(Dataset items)
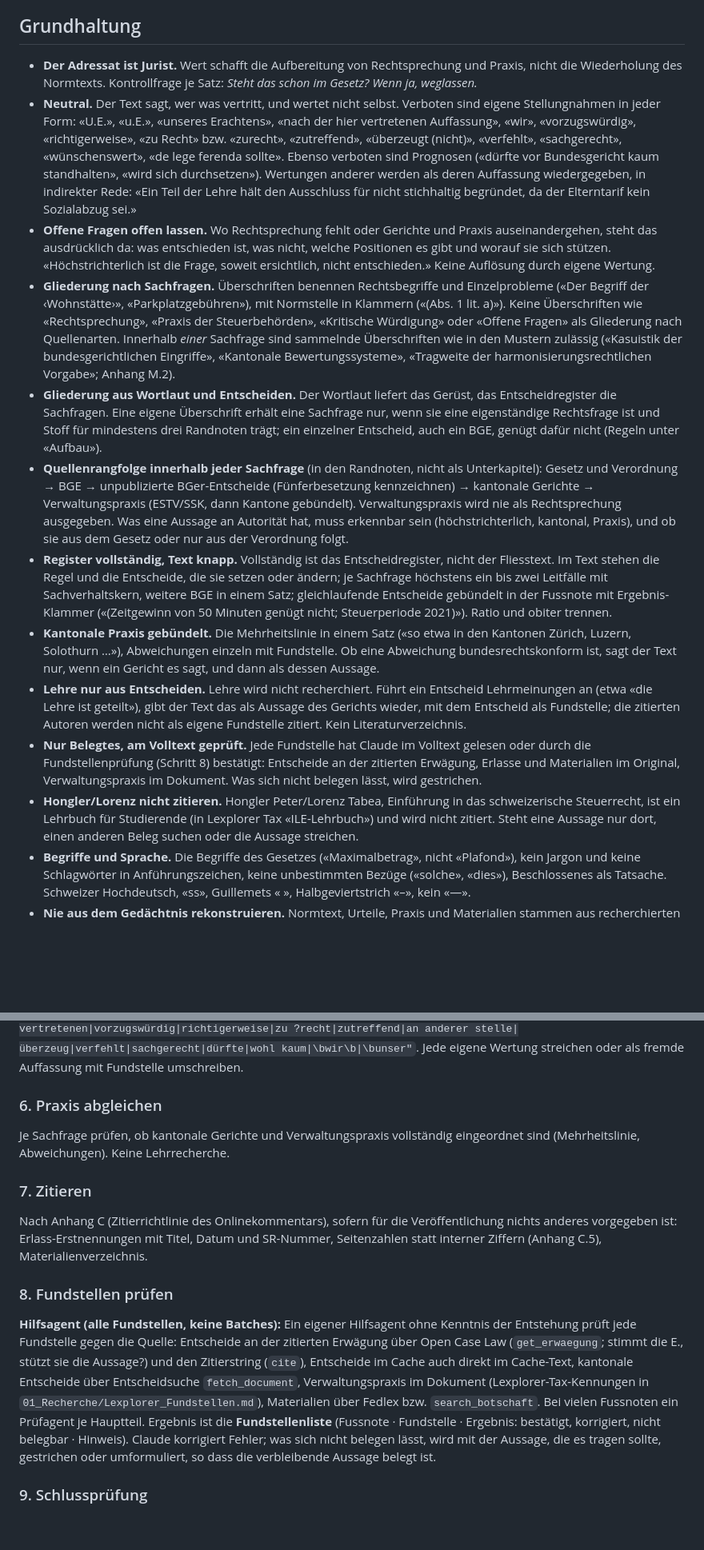
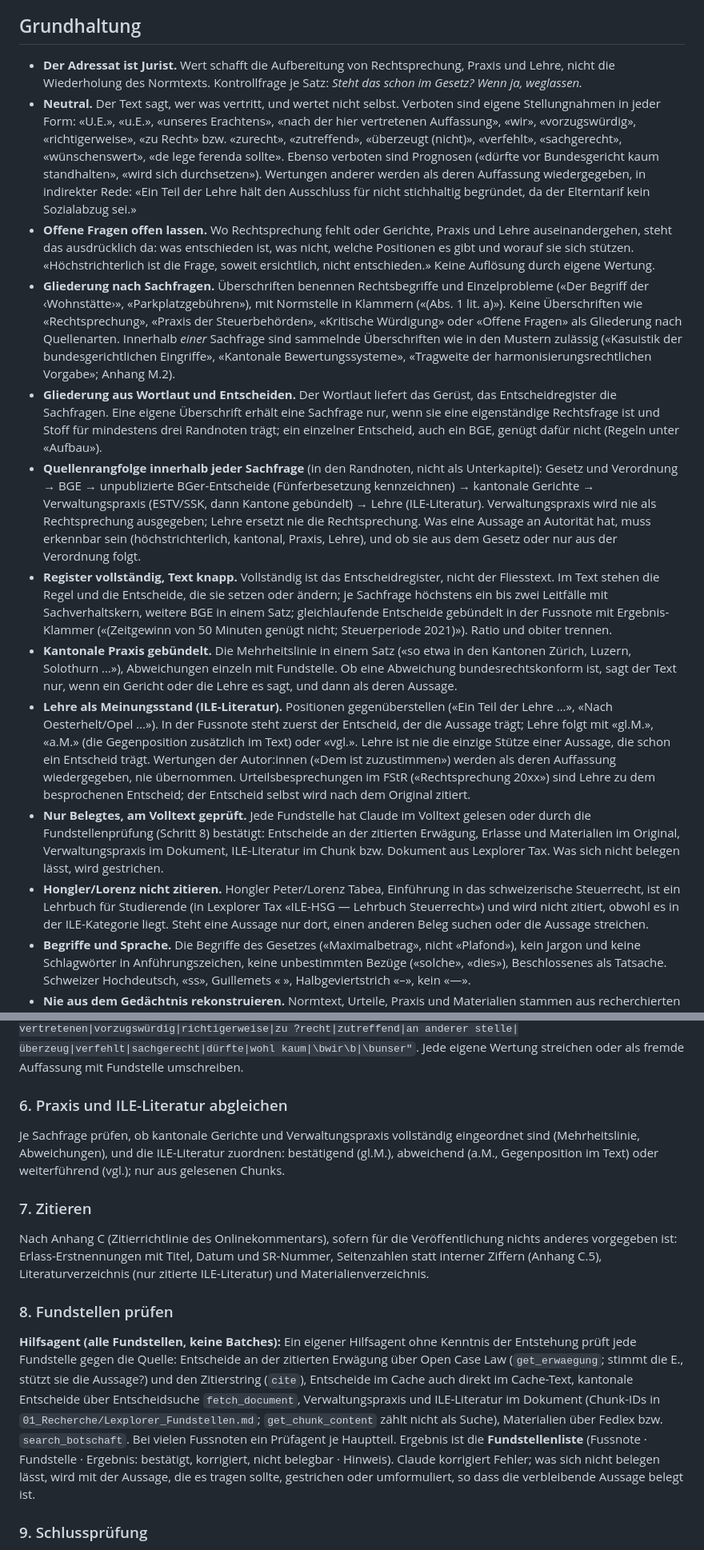
Before and after one commit to CH-Steuerkommentar/ch-steuerkommentar.github.io, a Markdown page: docs/SKILL-steuerkommentar-selbstaendig.md, 2 parts joined by grey strips. Shown at 80% size. GitHub-like rendering; blank space fills up the shorter version.

```diff
--- a/docs/SKILL-steuerkommentar-selbstaendig.md
+++ b/docs/SKILL-steuerkommentar-selbstaendig.md
@@ -30,17 +31,17 @@ Ziel ist die abstrakt-generelle Aufbereitung der Auslegungslage einer Norm, nich
 
 ## Grundhaltung
 
-- **Der Adressat ist Jurist.** Wert schafft die Aufbereitung von Rechtsprechung und Praxis, nicht die Wiederholung des Normtexts. Kontrollfrage je Satz: *Steht das schon im Gesetz? Wenn ja, weglassen.*
+- **Der Adressat ist Jurist.** Wert schafft die Aufbereitung von Rechtsprechung, Praxis und Lehre, nicht die Wiederholung des Normtexts. Kontrollfrage je Satz: *Steht das schon im Gesetz? Wenn ja, weglassen.*
 - **Neutral.** Der Text sagt, wer was vertritt, und wertet nicht selbst. Verboten sind eigene Stellungnahmen in jeder Form: «U.E.», «u.E.», «unseres Erachtens», «nach der hier vertretenen Auffassung», «wir», «vorzugswürdig», «richtigerweise», «zu Recht» bzw. «zurecht», «zutreffend», «überzeugt (nicht)», «verfehlt», «sachgerecht», «wünschenswert», «de lege ferenda sollte». Ebenso verboten sind Prognosen («dürfte vor Bundesgericht kaum standhalten», «wird sich durchsetzen»). Wertungen anderer werden als deren Auffassung wiedergegeben, in indirekter Rede: «Ein Teil der Lehre hält den Ausschluss für nicht stichhaltig begründet, da der Elterntarif kein Sozialabzug sei.»
-- **Offene Fragen offen lassen.** Wo Rechtsprechung fehlt oder Gerichte und Praxis auseinandergehen, steht das ausdrücklich da: was entschieden ist, was nicht, welche Positionen es gibt und worauf sie sich stützen. «Höchstrichterlich ist die Frage, soweit ersichtlich, nicht entschieden.» Keine Auflösung durch eigene Wertung.
+- **Offene Fragen offen lassen.** Wo Rechtsprechung fehlt oder Gerichte, Praxis und Lehre auseinandergehen, steht das ausdrücklich da: was entschieden ist, was nicht, welche Positionen es gibt und worauf sie sich stützen. «Höchstrichterlich ist die Frage, soweit ersichtlich, nicht entschieden.» Keine Auflösung durch eigene Wertung.
 - **Gliederung nach Sachfragen.** Überschriften benennen Rechtsbegriffe und Einzelprobleme («Der Begriff der ‹Wohnstätte›», «Parkplatzgebühren»), mit Normstelle in Klammern («(Abs. 1 lit. a)»). Keine Überschriften wie «Rechtsprechung», «Praxis der Steuerbehörden», «Kritische Würdigung» oder «Offene Fragen» als Gliederung nach Quellenarten. Innerhalb *einer* Sachfrage sind sammelnde Überschriften wie in den Mustern zulässig («Kasuistik der bundesgerichtlichen Eingriffe», «Kantonale Bewertungssysteme», «Tragweite der harmonisierungsrechtlichen Vorgabe»; Anhang M.2).
 - **Gliederung aus Wortlaut und Entscheiden.** Der Wortlaut liefert das Gerüst, das Entscheidregister die Sachfragen. Eine eigene Überschrift erhält eine Sachfrage nur, wenn sie eine eigenständige Rechtsfrage ist und Stoff für mindestens drei Randnoten trägt; ein einzelner Entscheid, auch ein BGE, genügt dafür nicht (Regeln unter «Aufbau»).
-- **Quellenrangfolge innerhalb jeder Sachfrage** (in den Randnoten, nicht als Unterkapitel): Gesetz und Verordnung → BGE → unpublizierte BGer-Entscheide (Fünferbesetzung kennzeichnen) → kantonale Gerichte → Verwaltungspraxis (ESTV/SSK, dann Kantone gebündelt). Verwaltungspraxis wird nie als Rechtsprechung ausgegeben. Was eine Aussage an Autorität hat, muss erkennbar sein (höchstrichterlich, kantonal, Praxis), und ob sie aus dem Gesetz oder nur aus der Verordnung folgt.
+- **Quellenrangfolge innerhalb jeder Sachfrage** (in den Randnoten, nicht als Unterkapitel): Gesetz und Verordnung → BGE → unpublizierte BGer-Entscheide (Fünferbesetzung kennzeichnen) → kantonale Gerichte → Verwaltungspraxis (ESTV/SSK, dann Kantone gebündelt) → Lehre (ILE-Literatur). Verwaltungspraxis wird nie als Rechtsprechung ausgegeben; Lehre ersetzt nie die Rechtsprechung. Was eine Aussage an Autorität hat, muss erkennbar sein (höchstrichterlich, kantonal, Praxis, Lehre), und ob sie aus dem Gesetz oder nur aus der Verordnung folgt.
 - **Register vollständig, Text knapp.** Vollständig ist das Entscheidregister, nicht der Fliesstext. Im Text stehen die Regel und die Entscheide, die sie setzen oder ändern; je Sachfrage höchstens ein bis zwei Leitfälle mit Sachverhaltskern, weitere BGE in einem Satz; gleichlaufende Entscheide gebündelt in der Fussnote mit Ergebnis-Klammer («(Zeitgewinn von 50 Minuten genügt nicht; Steuerperiode 2021)»). Ratio und obiter trennen.
-- **Kantonale Praxis gebündelt.** Die Mehrheitslinie in einem Satz («so etwa in den Kantonen Zürich, Luzern, Solothurn …»), Abweichungen einzeln mit Fundstelle. Ob eine Abweichung bundesrechtskonform ist, sagt der Text nur, wenn ein Gericht es sagt, und dann als dessen Aussage.
-- **Lehre nur aus Entscheiden.** Lehre wird nicht recherchiert. Führt ein Entscheid Lehrmeinungen an (etwa «die Lehre ist geteilt»), gibt der Text das als Aussage des Gerichts wieder, mit dem Entscheid als Fundstelle; die zitierten Autoren werden nicht als eigene Fundstelle zitiert. Kein Literaturverzeichnis.
-- **Nur Belegtes, am Volltext geprüft.** Jede Fundstelle hat Claude im Volltext gelesen oder durch die Fundstellenprüfung (Schritt 8) bestätigt: Entscheide an der zitierten Erwägung, Erlasse und Materialien im Original, Verwaltungspraxis im Dokument. Was sich nicht belegen lässt, wird gestrichen.
-- **Hongler/Lorenz nicht zitieren.** Hongler Peter/Lorenz Tabea, Einführung in das schweizerische Steuerrecht, ist ein Lehrbuch für Studierende (in Lexplorer Tax «ILE-Lehrbuch») und wird nicht zitiert. Steht eine Aussage nur dort, einen anderen Beleg suchen oder die Aussage streichen.
+- **Kantonale Praxis gebündelt.** Die Mehrheitslinie in einem Satz («so etwa in den Kantonen Zürich, Luzern, Solothurn …»), Abweichungen einzeln mit Fundstelle. Ob eine Abweichung bundesrechtskonform ist, sagt der Text nur, wenn ein Gericht oder die Lehre es sagt, und dann als deren Aussage.
+- **Lehre als Meinungsstand (ILE-Literatur).** Positionen gegenüberstellen («Ein Teil der Lehre …», «Nach Oesterhelt/Opel …»). In der Fussnote steht zuerst der Entscheid, der die Aussage trägt; Lehre folgt mit «gl.M.», «a.M.» (die Gegenposition zusätzlich im Text) oder «vgl.». Lehre ist nie die einzige Stütze einer Aussage, die schon ein Entscheid trägt. Wertungen der Autor:innen («Dem ist zuzustimmen») werden als deren Auffassung wiedergegeben, nie übernommen. Urteilsbesprechungen im FStR («Rechtsprechung 20xx») sind Lehre zu dem besprochenen Entscheid; der Entscheid selbst wird nach dem Original zitiert.
+- **Nur Belegtes, am Volltext geprüft.** Jede Fundstelle hat Claude im Volltext gelesen oder durch die Fundstellenprüfung (Schritt 8) bestätigt: Entscheide an der zitierten Erwägung, Erlasse und Materialien im Original, Verwaltungspraxis im Dokument, ILE-Literatur im Chunk bzw. Dokument aus Lexplorer Tax. Was sich nicht belegen lässt, wird gestrichen.
+- **Hongler/Lorenz nicht zitieren.** Hongler Peter/Lorenz Tabea, Einführung in das schweizerische Steuerrecht, ist ein Lehrbuch für Studierende (in Lexplorer Tax «ILE-HSG — Lehrbuch Steuerrecht») und wird nicht zitiert, obwohl es in der ILE-Kategorie liegt. Steht eine Aussage nur dort, einen anderen Beleg suchen oder die Aussage streichen.
 - **Begriffe und Sprache.** Die Begriffe des Gesetzes («Maximalbetrag», nicht «Plafond»), kein Jargon und keine Schlagwörter in Anführungszeichen, keine unbestimmten Bezüge («solche», «dies»), Beschlossenes als Tatsache. Schweizer Hochdeutsch, «ss», Guillemets « », Halbgeviertstrich «–», kein «—».
 - **Nie aus dem Gedächtnis rekonstruieren.** Normtext, Urteile, Praxis und Materialien stammen aus recherchierten Quellen; Zitierstrings von Entscheiden nur aus Tool-Ergebnissen; keine Fundstellen erfinden.
 
@@ -75,14 +76,14 @@ Je Sachfrage recherchieren, bei vielen Sachfragen parallel (Hilfsagenten, unten)
 ### 5. Kommentar schreiben (Aufbau unten)
 Vorher Anhang M lesen und die Musterkommentierung, die der Norm am nächsten ist, im Volltext (Anhang M.1). Je Sachfrage die Randnoten in der Quellenrangfolge setzen; wo strittig oder offen, den Meinungsstand darstellen und die Frage als offen bezeichnen. Pro Randnote ein Gedanke, drei bis sechs Sätze, genau ein fettes Stichwort. Text als **Markdown** in `kommentare/<Erlass>/art-<N>.md` schreiben, im Format von `docs/FORMAT.md` des Projekts (Kurzfassung in Anhang G unten): Randnoten als `{rn:label}` am Absatzanfang, Fussnoten inline als `^[…]`, Querverweise `N. {{N:label}}`. Bei langen Kommentierungen abschnittweise schreiben (Übersicht, dann je Hauptteil) und an die Datei anfügen. Danach den Kürzungsdurchgang (unter «Umfang») und einen **Neutralitätsdurchgang**: `python3 pipeline/kommentar.py kommentare/<Erlass>/art-<N>.md` meldet Formatfehler und die verbotenen Wendungen aus der Grundhaltung; ohne Projektordner dieselbe Suche mit `grep -niE "u\.e\.|unseres erachtens|hier vertretenen|vorzugswürdig|richtigerweise|zu ?recht|zutreffend|an anderer stelle|überzeug|verfehlt|sachgerecht|dürfte|wohl kaum|\bwir\b|\bunser"`. Jede eigene Wertung streichen oder als fremde Auffassung mit Fundstelle umschreiben.
 
-### 6. Praxis abgleichen
-Je Sachfrage prüfen, ob kantonale Gerichte und Verwaltungspraxis vollständig eingeordnet sind (Mehrheitslinie, Abweichungen). Keine Lehrrecherche.
+### 6. Praxis und ILE-Literatur abgleichen
+Je Sachfrage prüfen, ob kantonale Gerichte und Verwaltungspraxis vollständig eingeordnet sind (Mehrheitslinie, Abweichungen), und die ILE-Literatur zuordnen: bestätigend (gl.M.), abweichend (a.M., Gegenposition im Text) oder weiterführend (vgl.); nur aus gelesenen Chunks.
 
 ### 7. Zitieren
-Nach Anhang C (Zitierrichtlinie des Onlinekommentars), sofern für die Veröffentlichung nichts anderes vorgegeben ist: Erlass-Erstnennungen mit Titel, Datum und SR-Nummer, Seitenzahlen statt interner Ziffern (Anhang C.5), Materialienverzeichnis.
+Nach Anhang C (Zitierrichtlinie des Onlinekommentars), sofern für die Veröffentlichung nichts anderes vorgegeben ist: Erlass-Erstnennungen mit Titel, Datum und SR-Nummer, Seitenzahlen statt interner Ziffern (Anhang C.5), Literaturverzeichnis (nur zitierte ILE-Literatur) und Materialienverzeichnis.
 
 ### 8. Fundstellen prüfen
-**Hilfsagent (alle Fundstellen, keine Batches):** Ein eigener Hilfsagent ohne Kenntnis der Entstehung prüft jede Fundstelle gegen die Quelle: Entscheide an der zitierten Erwägung über Open Case Law (`get_erwaegung`; stimmt die E., stützt sie die Aussage?) und den Zitierstring (`cite`), Entscheide im Cache auch direkt im Cache-Text, kantonale Entscheide über Entscheidsuche `fetch_document`, Verwaltungspraxis im Dokument (Lexplorer-Tax-Kennungen in `01_Recherche/Lexplorer_Fundstellen.md`), Materialien über Fedlex bzw. `search_botschaft`. Bei vielen Fussnoten ein Prüfagent je Hauptteil. Ergebnis ist die **Fundstellenliste** (Fussnote · Fundstelle · Ergebnis: bestätigt, korrigiert, nicht belegbar · Hinweis). Claude korrigiert Fehler; was sich nicht belegen lässt, wird mit der Aussage, die es tragen sollte, gestrichen oder umformuliert, so dass die verbleibende Aussage belegt ist.
+**Hilfsagent (alle Fundstellen, keine Batches):** Ein eigener Hilfsagent ohne Kenntnis der Entstehung prüft jede Fundstelle gegen die Quelle: Entscheide an der zitierten Erwägung über Open Case Law (`get_erwaegung`; stimmt die E., stützt sie die Aussage?) und den Zitierstring (`cite`), Entscheide im Cache auch direkt im Cache-Text, kantonale Entscheide über Entscheidsuche `fetch_document`, Verwaltungspraxis und ILE-Literatur im Dokument (Chunk-IDs in `01_Recherche/Lexplorer_Fundstellen.md`; `get_chunk_content` zählt nicht als Suche), Materialien über Fedlex bzw. `search_botschaft`. Bei vielen Fussnoten ein Prüfagent je Hauptteil. Ergebnis ist die **Fundstellenliste** (Fussnote · Fundstelle · Ergebnis: bestätigt, korrigiert, nicht belegbar · Hinweis). Claude korrigiert Fehler; was sich nicht belegen lässt, wird mit der Aussage, die es tragen sollte, gestrichen oder umformuliert, so dass die verbleibende Aussage belegt ist.
 
 ### 9. Schlussprüfung
 Den ganzen Text nach den Prüfpunkten des Skills `pruefung` durchgehen (Rechtschreibung und Grammatik, Zitierrichtlinie, Rang der Aussagen und Aufbau, Widersprüche und Wiederholungen, Querverweise, Formatvorgaben, Begriffe und Klarheit, typische Fehlerquellen), ohne dessen Markup- und Kommentarschritt: Claude behebt die Befunde direkt in der Markdown-Datei. Dazu nochmals `pipeline/kommentar.py` (Format und Neutralität, muss ohne Befund durchlaufen). Die Befunde mit ihrer Erledigung kommen in `arbeit/<Erlass>/art-<N>/Pruefbericht_<Datum>.md`.
```
Also changed, not shown: other parts of docs/SKILL-steuerkommentar-selbstaendig.md (+28 -14 lines), 2 other files.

What needs to be done
Copy each line above that contains the string "steuerkommentar".

Exercise response
Before and after one commit to CH-Steuerkommentar/ch-steuerkommentar.github.io, a Markdown page: docs/SKILL-steuerkommentar-selbstaendig.md, 2 parts joined by grey strips. Shown at 80% size. GitHub-like rendering; blank space fills up the shorter version.
--- a/docs/SKILL-steuerkommentar-selbstaendig.md
+++ b/docs/SKILL-steuerkommentar-selbstaendig.md
Also changed, not shown: other parts of docs/SKILL-steuerkommentar-selbstaendig.md (+28 -14 lines), 2 other files.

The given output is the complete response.